*To do:* No pictures, everything else exact: set down the entries in full.

*Input data:*
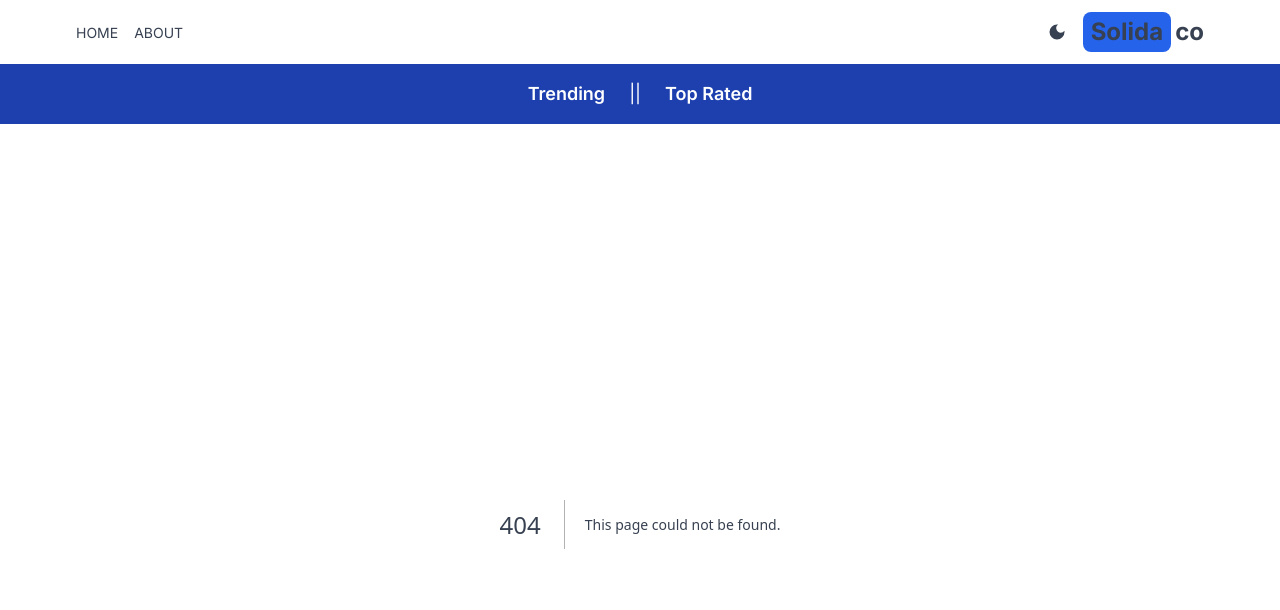
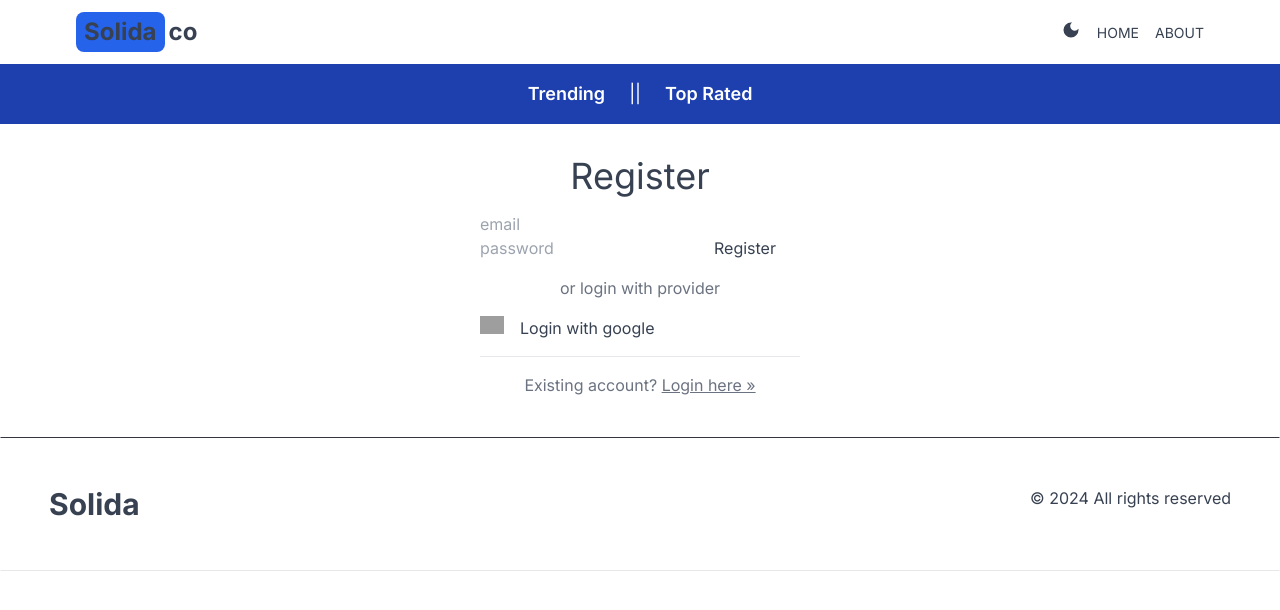
Before and after one commit to semandaPatricia/Movie-app-nextjs, a Next.js app: page /register in a window 1280 px wide. Before the commit this address had no page. Shown: the top 610 px of the page. Built offline with nearby package versions, Linux system fonts and the light colour scheme; grey boxes are pictures that could not be loaded.

Commit message:
handling next-auth and sessions

```diff
--- /dev/null
+++ b/src/app/api/auth/[...nextauth]/route.js
@@ -0,0 +1,14 @@
+import NextAuth from 'next-auth';
+import GoogleProvider from 'next-auth/providers/google';
+export const authOptions = {
+ providers: [
+  GoogleProvider({
+   clientId: process.env.GOOGLE_ID,
+   clientSecret: process.env.GOOGLE_CLIENT_SECRET,
+  }),
+ ],
+ session: {
+  strategy: 'jwt',
+ },
+};
+export default NextAuth(authOptions);
--- a/src/app/globals.css
+++ b/src/app/globals.css
@@ -5,3 +5,14 @@
 
 
 @import "tailwindcss/utilities";
+
+
+body {
+
+    margin: 0 ;
+    padding: 0;
+    font-family: Inter, system-ui, Avenir, Helvetica, Arial, sans-serif;
+    line-height: 1.5;
+
+
+}
--- a/src/app/layout.js
+++ b/src/app/layout.js
@@ -3,6 +3,7 @@ import "./globals.css";
 import Providers from "@/components/ThemeProvider";
 import Header from "@/components/Header"
 import Navbar from "@/components/Navbar"
+import Footer from "@/components/Footer";
 
 const inter = Inter({ subsets: ["latin"] });
 
@@ -19,7 +20,7 @@ export default function RootLayout({ children }) {
       <Header />
       <Navbar />
         {children}
-
+        <Footer/>
         </Providers>
         </body>
     </html>
--- /dev/null
+++ b/src/app/login/page.jsx
@@ -0,0 +1,43 @@
+'use client';
+import {signIn} from "next-auth/react";
+import Image from "next/image";
+import {useState} from "react";
+
+export default function LoginPage() {
+  const [email, setEmail] = useState('');
+  const [password, setPassword] = useState('');
+  const [loginInProgress, setLoginInProgress] = useState(false);
+
+  async function handleFormSubmit(ev) {
+    ev.preventDefault();
+    setLoginInProgress(true);
+
+    await signIn('credentials', {email, password, callbackUrl: '/'});
+
+    setLoginInProgress(false);
+  }
+  return (
+    <section className="mt-8">
+      <h1 className="text-center text-primary text-4xl mb-4">
+        Login
+      </h1>
+      <form className="max-w-xs mx-auto" onSubmit={handleFormSubmit}>
+        <input type="email" name="email" placeholder="email" value={email}
+               disabled={loginInProgress}
+               onChange={ev => setEmail(ev.target.value)} />
+        <input type="password" name="password" placeholder="password" value={password}
+               disabled={loginInProgress}
+               onChange={ev => setPassword(ev.target.value)}/>
+        <button disabled={loginInProgress} type="submit">Login</button>
+        <div className="my-4 text-center text-gray-500">
+          or login with provider
+        </div>
+        <button type="button" onClick={() => signIn('google', {callbackUrl: '/'})}
+                className="flex gap-4 justify-center">
+          <Image src='/images/googlelogo.png' alt={'google'} width={24} height={24} />
+          Login with google
+        </button>
+      </form>
+    </section>
+  );
+}
--- /dev/null
+++ b/src/app/register/page.jsx
@@ -0,0 +1,77 @@
+"use client";
+import {signIn} from "next-auth/react";
+import Image from "next/image";
+import Link from "next/link";
+import {useState} from "react";
+
+const RegisterPage = () => {
+    const [email, setEmail] = useState('');
+    const [password, setPassword] = useState('');
+    const [creatingUser, setCreatingUser] = useState(false);
+    const [userCreated, setUserCreated] = useState(false);
+    const [error, setError] = useState(false);
+    async function handleFormSubmit(ev) {
+      ev.preventDefault();
+      setCreatingUser(true);
+      setError(false);
+      setUserCreated(false);
+      const response = await fetch('/api/register', {
+        method: 'POST',
+        body: JSON.stringify({email, password}),
+        headers: {'Content-Type': 'application/json'},
+      });
+      if (response.ok) {
+        setUserCreated(true);
+      }
+      else {
+        setError(true);
+      }
+      setCreatingUser(false);
+    }
+  return (
+    <section className="mt-8">
+    <h1 className="text-center text-primary text-4xl mb-4">
+      Register
+    </h1>
+    {userCreated && (
+      <div className="my-4 text-center">
+        User created.<br />
+        Now you can{' '}
+        <Link className="underline" href={'/login'}>Login &raquo;</Link>
+      </div>
+    )}
+    {error && (
+      <div className="my-4 text-center">
+        An error has occurred.<br />
+        Please try again later
+      </div>
+    )}
+    <form className="block max-w-xs mx-auto" onSubmit={handleFormSubmit}>
+      <input type="email" placeholder="email" value={email}
+             disabled={creatingUser}
+             onChange={ev => setEmail(ev.target.value)} />
+      <input type="password" placeholder="password" value={password}
+             disabled={creatingUser}
+              onChange={ev => setPassword(ev.target.value)}/>
+      <button type="submit" disabled={creatingUser}>
+        Register
+      </button>
+      <div className="my-4 text-center text-gray-500">
+        or login with provider
+      </div>
+      <button
+        onClick={() => signIn('google', {callbackUrl:'/'})}
+        className="flex gap-4 justify-center">
+        <Image src='/images/googlelogo.png' alt={'google'} width={24} height={24} />
+        Login with google
+      </button>
+      <div className="text-center my-4 text-gray-500 border-t pt-4">
+        Existing account?{' '}
+        <Link className="underline" href={'/login'}>Login here &raquo;</Link>
+      </div>
+    </form>
+  </section>
+  )
+}
+
+export default RegisterPage
--- /dev/null
+++ b/src/components/Footer.jsx
@@ -0,0 +1,19 @@
+import React from 'react';
+
+const Footer = () => {
+    const currentYear = new Date().getFullYear();
+
+    return (
+
+         <footer className="footer border z-10 mt-10 border-t-[#33353F] border-l-transparent border-r-transparent ">
+         <div className="container p-12 flex justify-between">
+           <span className="text-3xl font-bold ">Solida </span>
+           <p>&copy; {currentYear} All rights reserved</p>
+         </div>
+       </footer>
+
+
+    );
+};
+
+export default Footer;
--- a/src/components/Header.jsx
+++ b/src/components/Header.jsx
@@ -7,19 +7,23 @@ import DarkModeSwitch from './DarkModeSwitch';
 const Header = () => {
   return (
     <div className='flex justify-between items-center p-3 max-w-6xl mx-auto'>
+
+   <div className='flex items-center gap-4'>
+
+     <Link href={'/'} className='flex gap-1 items-center'>
+       <span className='text-2xl font-bold bg-blue-600 py-1 px-2 rounded-lg'>
+         Solida
+       </span>
+       <span className='text-2xl font-bold hidden sm:inline'>co</span>
+     </Link>
+   </div>
+
     <div className='flex gap-4'>
+    <DarkModeSwitch/>
       <MenuItem title='home' address='/' Icon={AiFillHome} />
       <MenuItem title='about' address='/about' Icon={BsFillInfoCircleFill} />
     </div>
-    <div className='flex items-center gap-4'>
-     <DarkModeSwitch/>
-      <Link href={'/'} className='flex gap-1 items-center'>
-        <span className='text-2xl font-bold bg-blue-600 py-1 px-2 rounded-lg'>
-          Solida
-        </span>
-        <span className='text-2xl font-bold hidden sm:inline'>co</span>
-      </Link>
-    </div>
+
   </div>
   )
 }
```
Also changed, not shown: models/User.js (added, +26 -0 lines), 1 other file (tests, documents, lock files or other folders).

*Exercise answer:*
Before and after one commit to semandaPatricia/Movie-app-nextjs, a Next.js app: page /register in a window 1280 px wide. Before the commit this address had no page. Shown: the top 610 px of the page. Built offline with nearby package versions, Linux system fonts and the light colour scheme; grey boxes are pictures that could not be loaded.

Commit message:
handling next-auth and sessions

```diff
--- /dev/null
+++ b/src/app/api/auth/[...nextauth]/route.js
@@ -0,0 +1,14 @@
+import NextAuth from 'next-auth';
+import GoogleProvider from 'next-auth/providers/google';
+export const authOptions = {
+ providers: [
+  GoogleProvider({
+   clientId: process.env.GOOGLE_ID,
+   clientSecret: process.env.GOOGLE_CLIENT_SECRET,
+  }),
+ ],
+ session: {
+  strategy: 'jwt',
+ },
+};
+export default NextAuth(authOptions);
--- a/src/app/globals.css
+++ b/src/app/globals.css
@@ -5,3 +5,14 @@
 
 
 @import "tailwindcss/utilities";
+
+
+body {
+
+    margin: 0 ;
+    padding: 0;
+    font-family: Inter, system-ui, Avenir, Helvetica, Arial, sans-serif;
+    line-height: 1.5;
+
+
+}
--- a/src/app/layout.js
+++ b/src/app/layout.js
@@ -3,6 +3,7 @@ import "./globals.css";
 import Providers from "@/components/ThemeProvider";
 import Header from "@/components/Header"
 import Navbar from "@/components/Navbar"
+import Footer from "@/components/Footer";
 
 const inter = Inter({ subsets: ["latin"] });
 
@@ -19,7 +20,7 @@ export default function RootLayout({ children }) {
       <Header />
       <Navbar />
         {children}
-
+        <Footer/>
         </Providers>
         </body>
     </html>
--- /dev/null
+++ b/src/app/login/page.jsx
@@ -0,0 +1,43 @@
+'use client';
+import {signIn} from "next-auth/react";
+import Image from "next/image";
+import {useState} from "react";
+
+export default function LoginPage() {
+  const [email, setEmail] = useState('');
+  const [password, setPassword] = useState('');
+  const [loginInProgress, setLoginInProgress] = useState(false);
+
+  async function handleFormSubmit(ev) {
+    ev.preventDefault();
+    setLoginInProgress(true);
+
+    await signIn('credentials', {email, password, callbackUrl: '/'});
+
+    setLoginInProgress(false);
+  }
+  return (
+    <section className="mt-8">
+      <h1 className="text-center text-primary text-4xl mb-4">
+        Login
+      </h1>
+      <form className="max-w-xs mx-auto" onSubmit={handleFormSubmit}>
+        <input type="email" name="email" placeholder="email" value={email}
+               disabled={loginInProgress}
+               onChange={ev => setEmail(ev.target.value)} />
+        <input type="password" name="password" placeholder="password" value={password}
+               disabled={loginInProgress}
+               onChange={ev => setPassword(ev.target.value)}/>
+        <button disabled={loginInProgress} type="submit">Login</button>
+        <div className="my-4 text-center text-gray-500">
+          or login with provider
+        </div>
+        <button type="button" onClick={() => signIn('google', {callbackUrl: '/'})}
+                className="flex gap-4 justify-center">
+          <Image src='/images/googlelogo.png' alt={'google'} width={24} height={24} />
+          Login with google
+        </button>
+      </form>
+    </section>
+  );
+}
--- /dev/null
+++ b/src/app/register/page.jsx
@@ -0,0 +1,77 @@
+"use client";
+import {signIn} from "next-auth/react";
+import Image from "next/image";
+import Link from "next/link";
+import {useState} from "react";
+
+const RegisterPage = () => {
+    const [email, setEmail] = useState('');
+    const [password, setPassword] = useState('');
+    const [creatingUser, setCreatingUser] = useState(false);
+    const [userCreated, setUserCreated] = useState(false);
+    const [error, setError] = useState(false);
+    async function handleFormSubmit(ev) {
+      ev.preventDefault();
+      setCreatingUser(true);
+      setError(false);
+      setUserCreated(false);
+      const response = await fetch('/api/register', {
+        method: 'POST',
+        body: JSON.stringify({email, password}),
+        headers: {'Content-Type': 'application/json'},
+      });
+      if (response.ok) {
+        setUserCreated(true);
+      }
+      else {
+        setError(true);
+      }
+      setCreatingUser(false);
+    }
+  return (
+    <section className="mt-8">
+    <h1 className="text-center text-primary text-4xl mb-4">
+      Register
+    </h1>
+    {userCreated && (
+      <div className="my-4 text-center">
+        User created.<br />
+        Now you can{' '}
+        <Link className="underline" href={'/login'}>Login &raquo;</Link>
+      </div>
+    )}
+    {error && (
+      <div className="my-4 text-center">
+        An error has occurred.<br />
+        Please try again later
+      </div>
+    )}
+    <form className="block max-w-xs mx-auto" onSubmit={handleFormSubmit}>
+      <input type="email" placeholder="email" value={email}
+             disabled={creatingUser}
+             onChange={ev => setEmail(ev.target.value)} />
+      <input type="password" placeholder="password" value={password}
+             disabled={creatingUser}
+              onChange={ev => setPassword(ev.target.value)}/>
+      <button type="submit" disabled={creatingUser}>
+        Register
+      </button>
+      <div className="my-4 text-center text-gray-500">
+        or login with provider
+      </div>
+      <button
+        onClick={() => signIn('google', {callbackUrl:'/'})}
+        className="flex gap-4 justify-center">
+        <Image src='/images/googlelogo.png' alt={'google'} width={24} height={24} />
+        Login with google
+      </button>
+      <div className="text-center my-4 text-gray-500 border-t pt-4">
+        Existing account?{' '}
+        <Link className="underline" href={'/login'}>Login here &raquo;</Link>
+      </div>
+    </form>
+  </section>
+  )
+}
+
+export default RegisterPage
--- /dev/null
+++ b/src/components/Footer.jsx
@@ -0,0 +1,19 @@
+import React from 'react';
+
+const Footer = () => {
+    const currentYear = new Date().getFullYear();
+
+    return (
+
+         <footer className="footer border z-10 mt-10 border-t-[#33353F] border-l-transparent border-r-transparent ">
+         <div className="container p-12 flex justify-between">
+           <span className="text-3xl font-bold ">Solida </span>
+           <p>&copy; {currentYear} All rights reserved</p>
+         </div>
+       </footer>
+
+
+    );
+};
+
+export default Footer;
--- a/src/components/Header.jsx
+++ b/src/components/Header.jsx
@@ -7,19 +7,23 @@ import DarkModeSwitch from './DarkModeSwitch';
 const Header = () => {
   return (
     <div className='flex justify-between items-center p-3 max-w-6xl mx-auto'>
+
+   <div className='flex items-center gap-4'>
+
+     <Link href={'/'} className='flex gap-1 items-center'>
+       <span className='text-2xl font-bold bg-blue-600 py-1 px-2 rounded-lg'>
+         Solida
+       </span>
+       <span className='text-2xl font-bold hidden sm:inline'>co</span>
+     </Link>
+   </div>
+
     <div className='flex gap-4'>
+    <DarkModeSwitch/>
       <MenuItem title='home' address='/' Icon={AiFillHome} />
       <MenuItem title='about' address='/about' Icon={BsFillInfoCircleFill} />
     </div>
-    <div className='flex items-center gap-4'>
-     <DarkModeSwitch/>
-      <Link href={'/'} className='flex gap-1 items-center'>
-        <span className='text-2xl font-bold bg-blue-600 py-1 px-2 rounded-lg'>
-          Solida
-        </span>
-        <span className='text-2xl font-bold hidden sm:inline'>co</span>
-      </Link>
-    </div>
+
   </div>
   )
 }
```
Also changed, not shown: models/User.js (added, +26 -0 lines), 1 other file (tests, documents, lock files or other folders).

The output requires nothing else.